Last August, Rep. David Cicilline (D-RI) introduced a resolution (H. Res. 583) to re-instate the House Select Committee on Aging, which the National Committee to Preserve Social Security and Medicare fully supports. It is more than appropriate that this committee be reinstated, with seniors representing a growing portion of the overall population. By 2030, nearly 75 million people in the U.S. – or 20% of the country – will be age 65 and older.
Several federal programs that seniors rely upon are at an inflection point, increasing the need for a House committee to advocate for older Americans. Social Security’s finances must be shored up so that the trust fund doesn’t become depleted in the 2030’s, while retirees’ benefits need to be boosted to meet 21st century living expenses. The Medicare Part A trust fund faces a shortfall in just a few years. At the same time, benefits covered through Part B should be expanded to include dental, vision, and hearing care, and attempts to privatize the program must be resisted. Medicaid requires additional funding for Home and Community-based Services (HCBS) as a lower-cost and often preferred alternative to nursing homes.
Programs that help seniors under the Older Americans Act (OAA) – including Meals on Wheels grants and home heating assistance – must continue to be adequately funded. When Donald Trump was President, his proposed budgets zeroed-out these programs so crucial to lower-income seniors. A House Committee on Aging would provide greater protection for – and promotion of – seniors’ ongoing needs.
The most prominent chairman of the House Aging Committee was the legendary Rep. Claude Pepper (D-FL) – a true champion for seniors. Under Congressman Pepper’s leadership, the committee was able to affect genuine change for the better.
“Pepper pushed the ban on mandatory retirement… protected nursing homes, expanded home healthcare and bolstered Social Security, with solvency through 2034. That put him on the cover of Time Magazine… as America’s ‘Spokesman For the Elderly.’” – Miami Herald, 3/21/22

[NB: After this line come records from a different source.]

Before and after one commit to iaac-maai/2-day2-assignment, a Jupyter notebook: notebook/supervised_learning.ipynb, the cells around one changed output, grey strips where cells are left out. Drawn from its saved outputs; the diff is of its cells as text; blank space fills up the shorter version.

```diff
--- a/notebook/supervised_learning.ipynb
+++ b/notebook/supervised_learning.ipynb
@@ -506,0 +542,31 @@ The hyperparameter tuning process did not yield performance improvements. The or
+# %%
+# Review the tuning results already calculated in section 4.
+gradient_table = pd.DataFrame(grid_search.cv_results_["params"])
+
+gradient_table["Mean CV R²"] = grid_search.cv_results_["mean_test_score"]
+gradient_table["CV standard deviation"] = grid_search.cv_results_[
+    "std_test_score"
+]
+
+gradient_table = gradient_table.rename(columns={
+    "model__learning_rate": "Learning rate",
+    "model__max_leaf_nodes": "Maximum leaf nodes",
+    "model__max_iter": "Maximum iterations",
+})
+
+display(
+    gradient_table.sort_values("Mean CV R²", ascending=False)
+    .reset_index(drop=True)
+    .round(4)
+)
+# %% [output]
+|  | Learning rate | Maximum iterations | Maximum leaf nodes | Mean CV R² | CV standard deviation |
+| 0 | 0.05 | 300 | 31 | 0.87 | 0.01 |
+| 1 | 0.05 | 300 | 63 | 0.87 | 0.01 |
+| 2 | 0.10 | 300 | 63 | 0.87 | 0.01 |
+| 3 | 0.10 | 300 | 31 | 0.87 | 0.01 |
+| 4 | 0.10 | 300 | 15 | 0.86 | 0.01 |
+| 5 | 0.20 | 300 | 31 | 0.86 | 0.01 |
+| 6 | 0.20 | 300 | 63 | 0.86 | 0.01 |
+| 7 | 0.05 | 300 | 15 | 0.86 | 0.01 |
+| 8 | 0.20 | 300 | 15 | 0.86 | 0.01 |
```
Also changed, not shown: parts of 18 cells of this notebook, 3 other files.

In an op-ed in the Miami Herald, former House Aging Committee Chief of Staff Robert Weiner and Ben Lasky, senior policy analyst at Weiner Associates, argue that a re-instated committee could play a significant role in the well-being of today’s seniors. “With Pepper’s legacy as the guide, pandemic deaths, nursing homes, home care, Social Security, and Medicare would be improved by the sunlight of oversight.”
Rep. Claude Pepper (D-FL) was a seniors’ champion and longtime chair of the House Select Committee on Aging

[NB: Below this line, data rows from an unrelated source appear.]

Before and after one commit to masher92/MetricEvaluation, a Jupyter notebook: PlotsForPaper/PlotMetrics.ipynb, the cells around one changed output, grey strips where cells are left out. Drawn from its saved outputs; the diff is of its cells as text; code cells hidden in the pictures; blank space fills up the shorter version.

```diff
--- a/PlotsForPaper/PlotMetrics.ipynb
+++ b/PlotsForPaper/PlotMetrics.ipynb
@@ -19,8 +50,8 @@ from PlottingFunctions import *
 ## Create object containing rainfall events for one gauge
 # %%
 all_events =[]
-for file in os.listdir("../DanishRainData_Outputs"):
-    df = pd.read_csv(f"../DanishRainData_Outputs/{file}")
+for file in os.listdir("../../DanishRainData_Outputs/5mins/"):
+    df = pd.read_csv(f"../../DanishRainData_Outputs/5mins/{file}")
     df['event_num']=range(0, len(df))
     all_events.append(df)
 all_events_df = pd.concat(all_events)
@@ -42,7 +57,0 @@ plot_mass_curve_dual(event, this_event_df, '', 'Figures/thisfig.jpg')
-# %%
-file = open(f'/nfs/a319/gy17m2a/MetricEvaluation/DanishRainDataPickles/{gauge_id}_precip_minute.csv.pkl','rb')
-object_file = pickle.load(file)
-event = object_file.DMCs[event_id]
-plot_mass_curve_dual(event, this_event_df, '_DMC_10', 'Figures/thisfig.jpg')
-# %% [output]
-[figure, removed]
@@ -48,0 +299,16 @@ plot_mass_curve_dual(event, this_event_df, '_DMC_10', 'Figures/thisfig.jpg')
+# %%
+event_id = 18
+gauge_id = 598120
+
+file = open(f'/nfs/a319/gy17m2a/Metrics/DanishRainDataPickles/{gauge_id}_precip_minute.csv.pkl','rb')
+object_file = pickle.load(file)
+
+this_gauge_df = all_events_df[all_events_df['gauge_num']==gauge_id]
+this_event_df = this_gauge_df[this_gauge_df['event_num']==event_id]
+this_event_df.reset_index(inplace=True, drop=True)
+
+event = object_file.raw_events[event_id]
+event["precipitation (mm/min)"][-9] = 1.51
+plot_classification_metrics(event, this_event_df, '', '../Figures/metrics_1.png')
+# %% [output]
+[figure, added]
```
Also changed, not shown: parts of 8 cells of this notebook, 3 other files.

In order for the House Aging Committee to be re-instated, the full House would have to vote on Rep. Cicilline’s resolution. It could pass by a simple majority and the committee would be revived. But House Speaker Nancy Pelosi has not yet committed to bringing Cicilline’s resolution to the floor. To increase the chances that it comes up for a vote, we urge voters to contact their representatives and tell them to cosponsor/support H. Res. 583.
Without a House Select Committee on Aging, there is no body on the House side to focus holistically on older Americans’ priorities. True, there are other committees with jurisdiction over seniors’ programs – but no single committee dedicated to keeping an eye on the big picture for seniors. Fortunately, the Senate Special Committee on Aging has continued to operate in the absence of a House counterpart. Today, the Senate committee is working on everything from scams against seniors to increasing HCBS services, to calling out questionable billing practices by Medicare Advantage insurers. Seniors have been better off these past decades with a Senate Aging Committee at work – and would greatly benefit from a reinstated and robust House Aging Committee, whose sole mission would be to look out for older Americans’ needs.